### TASK INSTRUCTIONS
In full and unaltered, output the records below.

### RECORDS FOR THIS EXERCISE
· · · ·
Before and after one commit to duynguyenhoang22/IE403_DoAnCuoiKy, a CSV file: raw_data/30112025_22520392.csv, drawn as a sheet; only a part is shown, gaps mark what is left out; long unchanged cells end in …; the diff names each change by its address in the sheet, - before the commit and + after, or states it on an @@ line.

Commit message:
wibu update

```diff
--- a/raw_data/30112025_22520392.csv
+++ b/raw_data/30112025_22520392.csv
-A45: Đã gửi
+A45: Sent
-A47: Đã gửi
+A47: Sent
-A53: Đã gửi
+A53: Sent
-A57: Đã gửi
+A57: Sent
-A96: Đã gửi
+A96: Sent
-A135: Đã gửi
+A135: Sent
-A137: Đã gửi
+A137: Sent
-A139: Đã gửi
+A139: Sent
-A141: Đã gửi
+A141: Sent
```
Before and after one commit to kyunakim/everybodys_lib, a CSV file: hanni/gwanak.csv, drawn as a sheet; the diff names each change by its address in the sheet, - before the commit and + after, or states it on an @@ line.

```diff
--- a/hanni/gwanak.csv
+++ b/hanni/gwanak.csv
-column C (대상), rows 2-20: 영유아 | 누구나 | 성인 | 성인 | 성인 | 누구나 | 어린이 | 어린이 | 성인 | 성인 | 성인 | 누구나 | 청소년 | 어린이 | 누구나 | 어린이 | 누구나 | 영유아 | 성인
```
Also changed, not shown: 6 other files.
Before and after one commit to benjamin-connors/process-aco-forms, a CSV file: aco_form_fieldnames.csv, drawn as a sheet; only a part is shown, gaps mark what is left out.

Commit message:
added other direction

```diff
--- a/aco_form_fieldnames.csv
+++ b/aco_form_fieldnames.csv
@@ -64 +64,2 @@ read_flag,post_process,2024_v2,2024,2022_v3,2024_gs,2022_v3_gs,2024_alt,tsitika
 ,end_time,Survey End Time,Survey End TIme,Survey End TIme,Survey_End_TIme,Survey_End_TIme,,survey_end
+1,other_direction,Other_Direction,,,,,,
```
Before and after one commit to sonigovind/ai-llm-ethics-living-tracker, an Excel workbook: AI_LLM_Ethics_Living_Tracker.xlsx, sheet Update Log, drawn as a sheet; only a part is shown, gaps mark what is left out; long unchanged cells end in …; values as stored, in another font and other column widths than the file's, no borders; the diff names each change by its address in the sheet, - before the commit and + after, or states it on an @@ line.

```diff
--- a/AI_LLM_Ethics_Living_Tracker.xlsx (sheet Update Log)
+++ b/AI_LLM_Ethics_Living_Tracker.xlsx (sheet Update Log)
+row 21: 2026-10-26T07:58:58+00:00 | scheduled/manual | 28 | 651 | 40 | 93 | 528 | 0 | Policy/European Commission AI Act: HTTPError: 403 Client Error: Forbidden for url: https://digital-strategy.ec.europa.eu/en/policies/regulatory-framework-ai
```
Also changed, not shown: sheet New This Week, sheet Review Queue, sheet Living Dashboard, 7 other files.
· · · ·
### OUTPUT OF THE EXERCISE
Before and after one commit to duynguyenhoang22/IE403_DoAnCuoiKy, a CSV file: raw_data/30112025_22520392.csv, drawn as a sheet; only a part is shown, gaps mark what is left out; long unchanged cells end in …; the diff names each change by its address in the sheet, - before the commit and + after, or states it on an @@ line.

Commit message:
wibu update

```diff
--- a/raw_data/30112025_22520392.csv
+++ b/raw_data/30112025_22520392.csv
-A45: Đã gửi
+A45: Sent
-A47: Đã gửi
+A47: Sent
-A53: Đã gửi
+A53: Sent
-A57: Đã gửi
+A57: Sent
-A96: Đã gửi
+A96: Sent
-A135: Đã gửi
+A135: Sent
-A137: Đã gửi
+A137: Sent
-A139: Đã gửi
+A139: Sent
-A141: Đã gửi
+A141: Sent
```
Before and after one commit to kyunakim/everybodys_lib, a CSV file: hanni/gwanak.csv, drawn as a sheet; the diff names each change by its address in the sheet, - before the commit and + after, or states it on an @@ line.

```diff
--- a/hanni/gwanak.csv
+++ b/hanni/gwanak.csv
-column C (대상), rows 2-20: 영유아 | 누구나 | 성인 | 성인 | 성인 | 누구나 | 어린이 | 어린이 | 성인 | 성인 | 성인 | 누구나 | 청소년 | 어린이 | 누구나 | 어린이 | 누구나 | 영유아 | 성인
```
Also changed, not shown: 6 other files.
Before and after one commit to benjamin-connors/process-aco-forms, a CSV file: aco_form_fieldnames.csv, drawn as a sheet; only a part is shown, gaps mark what is left out.

Commit message:
added other direction

```diff
--- a/aco_form_fieldnames.csv
+++ b/aco_form_fieldnames.csv
@@ -64 +64,2 @@ read_flag,post_process,2024_v2,2024,2022_v3,2024_gs,2022_v3_gs,2024_alt,tsitika
 ,end_time,Survey End Time,Survey End TIme,Survey End TIme,Survey_End_TIme,Survey_End_TIme,,survey_end
+1,other_direction,Other_Direction,,,,,,
```
Before and after one commit to sonigovind/ai-llm-ethics-living-tracker, an Excel workbook: AI_LLM_Ethics_Living_Tracker.xlsx, sheet Update Log, drawn as a sheet; only a part is shown, gaps mark what is left out; long unchanged cells end in …; values as stored, in another font and other column widths than the file's, no borders; the diff names each change by its address in the sheet, - before the commit and + after, or states it on an @@ line.

```diff
--- a/AI_LLM_Ethics_Living_Tracker.xlsx (sheet Update Log)
+++ b/AI_LLM_Ethics_Living_Tracker.xlsx (sheet Update Log)
+row 21: 2026-10-26T07:58:58+00:00 | scheduled/manual | 28 | 651 | 40 | 93 | 528 | 0 | Policy/European Commission AI Act: HTTPError: 403 Client Error: Forbidden for url: https://digital-strategy.ec.europa.eu/en/policies/regulatory-framework-ai
```
Also changed, not shown: sheet New This Week, sheet Review Queue, sheet Living Dashboard, 7 other files.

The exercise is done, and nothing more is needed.